Source material:
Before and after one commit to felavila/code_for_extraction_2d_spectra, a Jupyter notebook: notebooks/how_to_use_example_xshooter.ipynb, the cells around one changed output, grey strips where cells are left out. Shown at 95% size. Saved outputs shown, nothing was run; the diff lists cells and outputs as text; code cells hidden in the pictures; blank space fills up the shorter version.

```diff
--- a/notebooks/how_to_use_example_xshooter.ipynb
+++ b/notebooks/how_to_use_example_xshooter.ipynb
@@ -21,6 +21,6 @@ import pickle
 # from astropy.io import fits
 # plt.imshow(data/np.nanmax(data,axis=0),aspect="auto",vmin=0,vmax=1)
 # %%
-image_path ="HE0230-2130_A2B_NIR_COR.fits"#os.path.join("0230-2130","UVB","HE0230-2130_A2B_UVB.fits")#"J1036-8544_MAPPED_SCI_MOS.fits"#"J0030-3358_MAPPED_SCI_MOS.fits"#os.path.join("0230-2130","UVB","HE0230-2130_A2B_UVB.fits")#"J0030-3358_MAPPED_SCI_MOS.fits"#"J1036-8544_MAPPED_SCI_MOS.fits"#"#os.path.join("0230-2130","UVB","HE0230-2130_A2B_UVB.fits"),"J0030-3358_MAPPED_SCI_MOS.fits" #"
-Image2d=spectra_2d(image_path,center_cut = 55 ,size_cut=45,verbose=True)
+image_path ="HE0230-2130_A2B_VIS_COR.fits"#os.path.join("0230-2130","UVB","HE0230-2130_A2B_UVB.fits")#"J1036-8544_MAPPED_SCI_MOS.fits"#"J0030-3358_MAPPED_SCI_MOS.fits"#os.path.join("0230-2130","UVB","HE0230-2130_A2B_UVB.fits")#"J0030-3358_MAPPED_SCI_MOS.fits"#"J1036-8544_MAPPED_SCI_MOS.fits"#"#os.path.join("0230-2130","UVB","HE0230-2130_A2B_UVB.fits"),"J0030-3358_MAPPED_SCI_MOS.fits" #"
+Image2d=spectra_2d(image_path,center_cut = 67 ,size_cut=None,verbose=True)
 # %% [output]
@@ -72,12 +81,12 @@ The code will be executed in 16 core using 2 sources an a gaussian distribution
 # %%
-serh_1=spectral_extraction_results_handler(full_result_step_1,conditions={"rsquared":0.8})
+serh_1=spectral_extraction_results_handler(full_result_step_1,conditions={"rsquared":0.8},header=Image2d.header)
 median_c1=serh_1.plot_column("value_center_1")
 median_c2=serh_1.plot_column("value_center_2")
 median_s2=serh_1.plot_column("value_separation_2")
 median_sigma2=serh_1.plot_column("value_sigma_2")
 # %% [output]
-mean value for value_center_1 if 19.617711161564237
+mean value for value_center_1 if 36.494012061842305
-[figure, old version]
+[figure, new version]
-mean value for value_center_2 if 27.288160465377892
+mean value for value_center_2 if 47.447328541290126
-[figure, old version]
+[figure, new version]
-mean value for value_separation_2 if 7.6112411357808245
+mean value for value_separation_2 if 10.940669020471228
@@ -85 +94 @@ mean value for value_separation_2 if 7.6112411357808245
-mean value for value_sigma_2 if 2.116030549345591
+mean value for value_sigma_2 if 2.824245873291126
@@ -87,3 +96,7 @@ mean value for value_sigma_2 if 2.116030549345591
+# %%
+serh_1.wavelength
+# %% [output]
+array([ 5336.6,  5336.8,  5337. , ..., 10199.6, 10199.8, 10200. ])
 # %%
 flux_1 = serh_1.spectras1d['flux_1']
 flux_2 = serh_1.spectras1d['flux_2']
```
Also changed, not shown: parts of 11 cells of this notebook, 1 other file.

==

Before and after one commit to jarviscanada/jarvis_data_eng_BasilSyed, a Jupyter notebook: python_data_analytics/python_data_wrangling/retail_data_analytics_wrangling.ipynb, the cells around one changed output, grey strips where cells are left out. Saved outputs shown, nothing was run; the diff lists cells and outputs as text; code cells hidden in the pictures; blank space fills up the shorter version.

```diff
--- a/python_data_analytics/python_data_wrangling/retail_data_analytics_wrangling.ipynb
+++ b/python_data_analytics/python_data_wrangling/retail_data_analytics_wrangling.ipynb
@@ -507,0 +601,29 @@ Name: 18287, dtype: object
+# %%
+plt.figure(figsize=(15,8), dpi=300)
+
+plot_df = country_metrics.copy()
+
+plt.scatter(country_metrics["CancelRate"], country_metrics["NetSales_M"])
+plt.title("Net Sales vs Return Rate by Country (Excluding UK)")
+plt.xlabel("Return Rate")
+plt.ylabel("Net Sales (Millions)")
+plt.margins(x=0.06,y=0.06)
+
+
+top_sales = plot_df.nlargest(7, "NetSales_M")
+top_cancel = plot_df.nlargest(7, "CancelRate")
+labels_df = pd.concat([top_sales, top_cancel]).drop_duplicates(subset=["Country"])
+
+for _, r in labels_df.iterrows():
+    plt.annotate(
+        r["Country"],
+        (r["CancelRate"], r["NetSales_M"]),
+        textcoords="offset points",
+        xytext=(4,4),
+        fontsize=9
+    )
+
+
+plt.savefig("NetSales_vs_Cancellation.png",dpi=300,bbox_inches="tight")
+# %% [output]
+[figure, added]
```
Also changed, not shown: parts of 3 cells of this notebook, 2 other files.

* * *

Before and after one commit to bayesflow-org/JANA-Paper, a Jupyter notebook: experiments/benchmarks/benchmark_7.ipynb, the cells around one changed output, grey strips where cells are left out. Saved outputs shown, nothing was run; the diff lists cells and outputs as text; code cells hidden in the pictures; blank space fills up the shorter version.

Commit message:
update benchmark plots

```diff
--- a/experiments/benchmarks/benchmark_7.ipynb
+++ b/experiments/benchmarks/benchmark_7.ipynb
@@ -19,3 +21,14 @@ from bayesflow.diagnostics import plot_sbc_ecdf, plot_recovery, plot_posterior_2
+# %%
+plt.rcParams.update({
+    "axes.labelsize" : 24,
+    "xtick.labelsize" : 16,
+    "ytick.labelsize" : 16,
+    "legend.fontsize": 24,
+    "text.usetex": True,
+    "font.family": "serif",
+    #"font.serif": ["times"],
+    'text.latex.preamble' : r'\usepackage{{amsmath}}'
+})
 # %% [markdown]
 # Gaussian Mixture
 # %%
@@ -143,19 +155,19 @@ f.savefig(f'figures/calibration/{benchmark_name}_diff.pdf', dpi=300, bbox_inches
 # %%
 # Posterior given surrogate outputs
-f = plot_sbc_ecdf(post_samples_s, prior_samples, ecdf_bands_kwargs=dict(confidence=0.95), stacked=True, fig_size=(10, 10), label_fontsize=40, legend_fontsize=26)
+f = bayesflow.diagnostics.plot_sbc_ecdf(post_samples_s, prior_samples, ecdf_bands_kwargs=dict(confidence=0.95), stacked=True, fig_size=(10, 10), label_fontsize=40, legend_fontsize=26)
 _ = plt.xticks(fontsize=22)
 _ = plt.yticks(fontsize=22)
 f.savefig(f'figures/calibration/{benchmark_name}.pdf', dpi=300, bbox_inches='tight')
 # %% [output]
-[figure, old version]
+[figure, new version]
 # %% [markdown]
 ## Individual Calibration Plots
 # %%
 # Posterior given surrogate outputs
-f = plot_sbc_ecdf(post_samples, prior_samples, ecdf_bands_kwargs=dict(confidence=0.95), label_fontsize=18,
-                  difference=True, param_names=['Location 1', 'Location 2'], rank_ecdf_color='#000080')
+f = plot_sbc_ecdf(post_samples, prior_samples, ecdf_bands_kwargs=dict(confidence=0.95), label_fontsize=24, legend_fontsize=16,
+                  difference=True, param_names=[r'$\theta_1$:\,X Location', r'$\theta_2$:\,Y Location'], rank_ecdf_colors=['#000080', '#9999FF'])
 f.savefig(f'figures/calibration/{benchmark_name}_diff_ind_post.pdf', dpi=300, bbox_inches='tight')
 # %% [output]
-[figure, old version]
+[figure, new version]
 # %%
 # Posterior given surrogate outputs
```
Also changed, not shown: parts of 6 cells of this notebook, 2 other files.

To do:
Among the records, find all lines that include the string "Also" and return them.

Answer to the exercise:
Also changed, not shown: parts of 11 cells of this notebook, 1 other file.
Also changed, not shown: parts of 3 cells of this notebook, 2 other files.
Also changed, not shown: parts of 6 cells of this notebook, 2 other files.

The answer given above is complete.